As I said this is a preliminary finding that must go higher up the scale and while it doesn't have to be accepted, it should be. Finally, nearly two years after a squad of Marines put their lives on the line to do the job they were asked to do by their country, someone has stood up and shown this entire situation for what it really is, a travesty.
Behind the scenes, supporters have complained that the Marines charged in this incident have been treated unbelievably harshly, and their families have been under extreme pressure from the government as a means of coercing the squad members to testify against their brother Marines. They would have considered Guantanamo Bay where terrorists are held to be a country club compared to a Marine brig.
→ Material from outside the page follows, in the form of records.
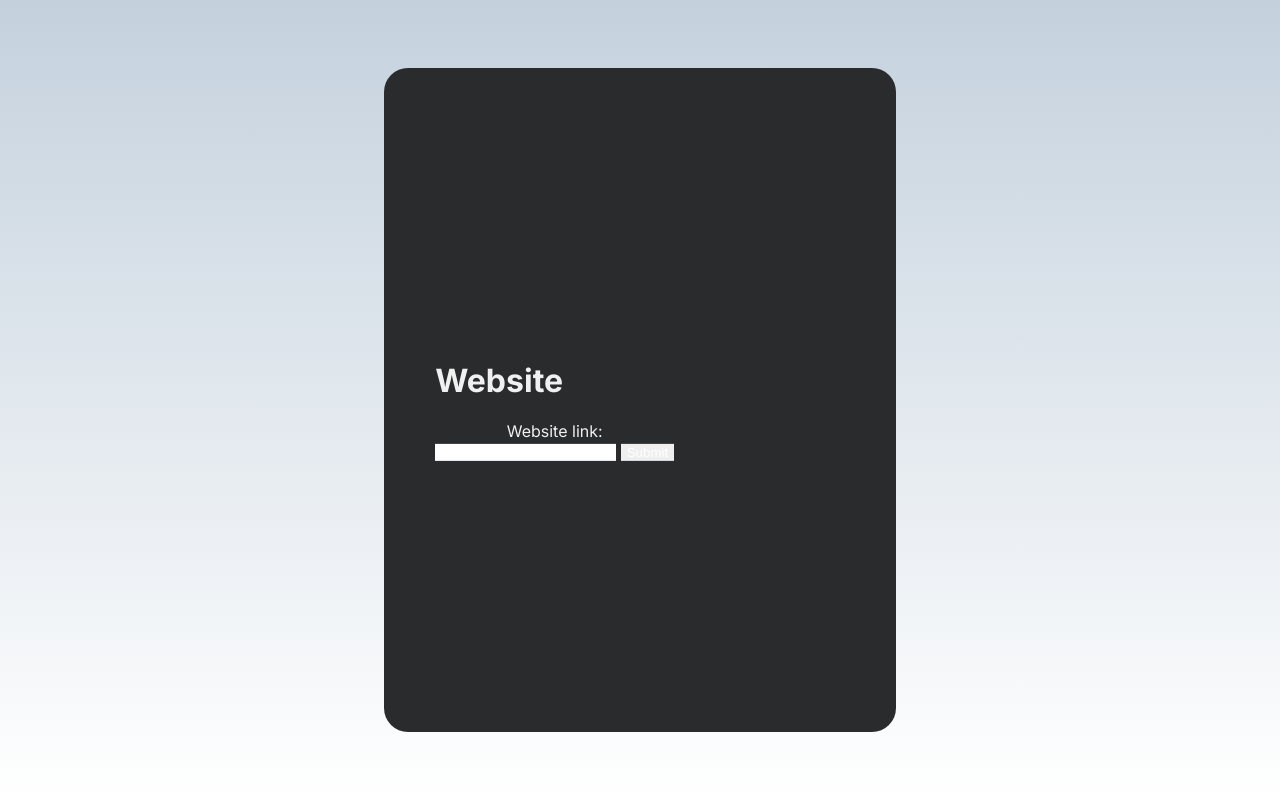
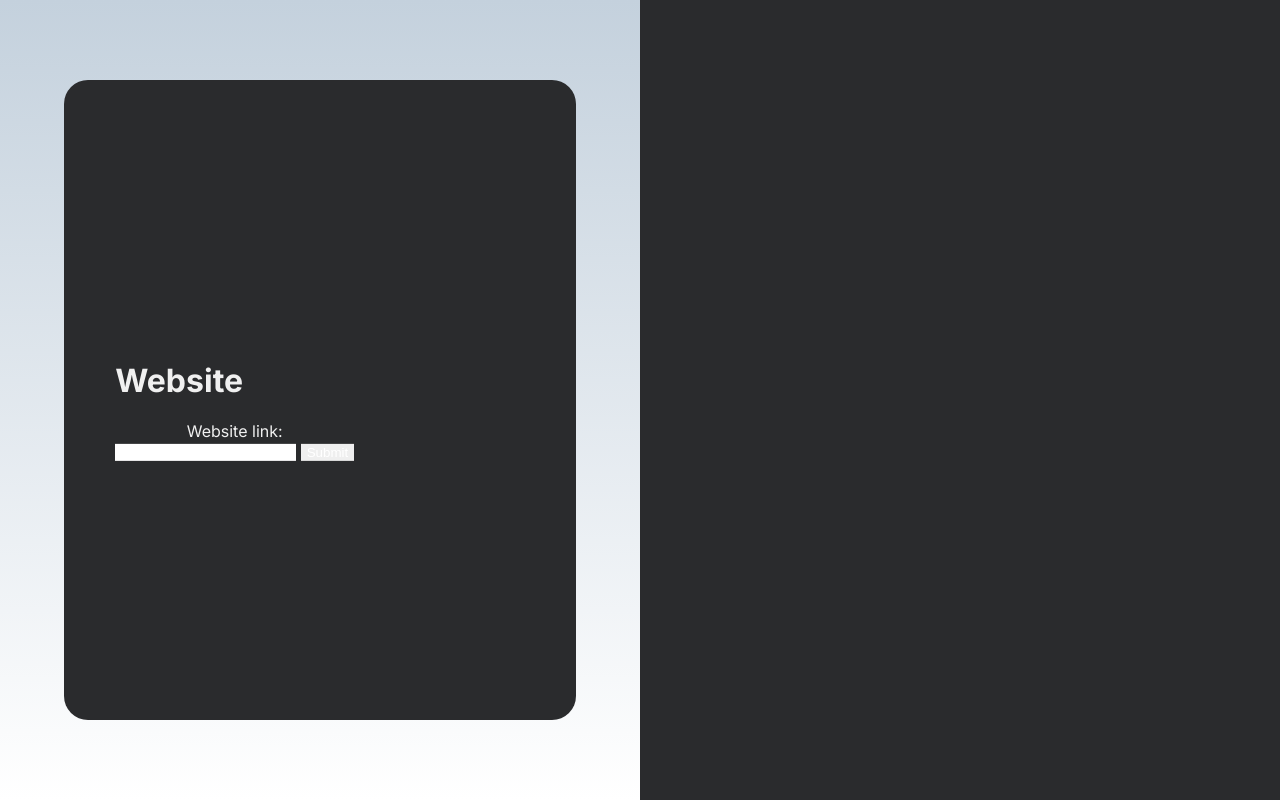
Before and after one commit to anna-zhang/image-text, a Flask app: page /page_scan in a window 1280 px wide. Run offline with Flask 2, Linux system fonts and the light colour scheme.

Commit message:
update scan page layout and fix image upload scan bug

```diff
--- a/main.py
+++ b/main.py
@@ -17,6 +17,11 @@ app = Flask(__name__)
 def homepage():
     # Return the homepage
     return render_template('homepage.html')
+
+@app.route('/home')
+def intropage():
+    # Return the intropage
+    return render_template('intropage.html')
 
 @app.route('/image_upload')
 def image_upload():
@@ -90,7 +95,7 @@ def tag_photo():
         doc_ref.set(data)
 
         # Redirect to the home page.
-        return render_template('homepage.html', labels=labels, faces=faces, web_entities=web_entities, image_public_url=image_public_url)
+        return render_template('image_scan.html', labels=labels, faces=faces, web_entities=web_entities, image_public_url=image_public_url)
 
 
 @app.route('/page_scan')
--- a/templates/layout.html
+++ b/templates/layout.html
@@ -94,20 +94,55 @@
     form {
         text-align: center;
     }
+
+    #page-upload {
+      left: 0;
+      background: #2A2B2D;  /* fallback for old browsers */
+      background: -webkit-linear-gradient(to top, #FFFFFF, #C4D1DD);  /* Chrome 10-25, Safari 5.1-6 */
+      background: linear-gradient(to top, #FFFFFF, #C4D1DD); /* W3C, IE 10+/ Edge, Firefox 16+, Chrome 26+, Opera 12+, Safari 7+ */
+    }
+    #page-tag {
+      right: 0;
+      background-color: #2A2B2D;
+    }
+    #page-tag-details {
+      padding-left: 25%;
+      padding-right: 25%;
+      display: block;
+      color: #F0F0F0;
+      margin-top: 10%;
+    }
     #inner-image-upload {
       padding: 10%;
       position: absolute;
       top: 50%;
       transform: translateY(-50%);
     }
-    /* .split {
+    #page-upload-card {
+      background: #2A2B2D;
+      height: 80%;
+      width: 80%;
+      margin: auto;
+      position: absolute;
+      top: 50%;
+      transform: translateY(-50%);
+      border-radius: 1.5em;
+      left: 10%;
+    }
+    #page-image-upload {
+      padding: 10%;
+      position: absolute;
+      top: 50%;
+      transform: translateY(-50%);
+    }
+    .split-page {
       height: 100%;
       width: 50%;
       position: fixed;
       z-index: 1;
       top: 0;
       overflow-x: hidden;
-    } */
+    }
     #image-tag-details {
       padding-left: 15%;
       padding-right: 15%;
@@ -176,7 +211,7 @@
       top: 50%;
       transform: translateY(-50%);
       border-radius: 1.5em;
-      left: 50%;
+      left: 25%;
     }
 
     #intro-title {
--- a/templates/scan_page.html
+++ b/templates/scan_page.html
@@ -5,9 +5,9 @@
 {% endblock %}
 
 {% block main %}
-  <div id="image-upload" class="split">
-    <div id="image-upload-card">
-      <div id="inner-image-upload">
+  <div id="page-upload" class="split-page">
+    <div id="page-upload-card">
+      <div id="page-image-upload">
         <h1 style="color: #F0F0F0;">Website</h1>
         <form action="scan_url" method="POST" enctype="multipart/form-data">
           <!-- User inputs a website link -->
@@ -17,8 +17,8 @@
       </div>
     </div>
   </div>
-  <div id="image-tag" class="split">
-    <div id="image-tag-details">
+  <div id="page-tag" class="split-page">
+    <div id="page-tag-details">
         {% if page_link %}
             <h2>Scanning:</h2>
             <a href="{{ page_link }}" style="overflow-wrap: break-word; color: #C4D1DD">{{ page_link }}</a>
```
But there is more here. Officers who were no where near the scene have been charged with dereliction of duty, and careers have been ruined. Government investigators have been shown to be either horribly incompetent and incomplete in their work, or to have submitted reports that ultimately may be ruled falsifications.
When this is all said and done there are a number of things that should be undertaken at the direction of President Bush, the commander-in-chief.
First, the 'work' of the investigators that led to false charges against these Marines should be reviewed. In cases where incompetence is found, which shouldn't be too hard, the individuals involved should be charged with dereliction, demoted, and fired without benefits. In cases where outright falsification or unlawful methods of interrogation are found, the individuals should be charged with criminal acts and confined in a Marine brig for every second as long and under the exact same conditions as the Marines they falsely charged with murder and associated crimes.
The officer who reviewed the case makes a good point about the potential for Marines hesitating when they are in combat if they fear retribution from their own country for their actions. The counterpoint is that politically motivated investigators in the future should absolutely hesitate, to the point of inaction, when they are considering filing false charges against combat servicemen.
Those who would sacrifice the true fighters just to enhance their own careers should understand without question that if they put themselves above their duty and their country they should and will suffer severe consequences.
Thursday, July 12, 2007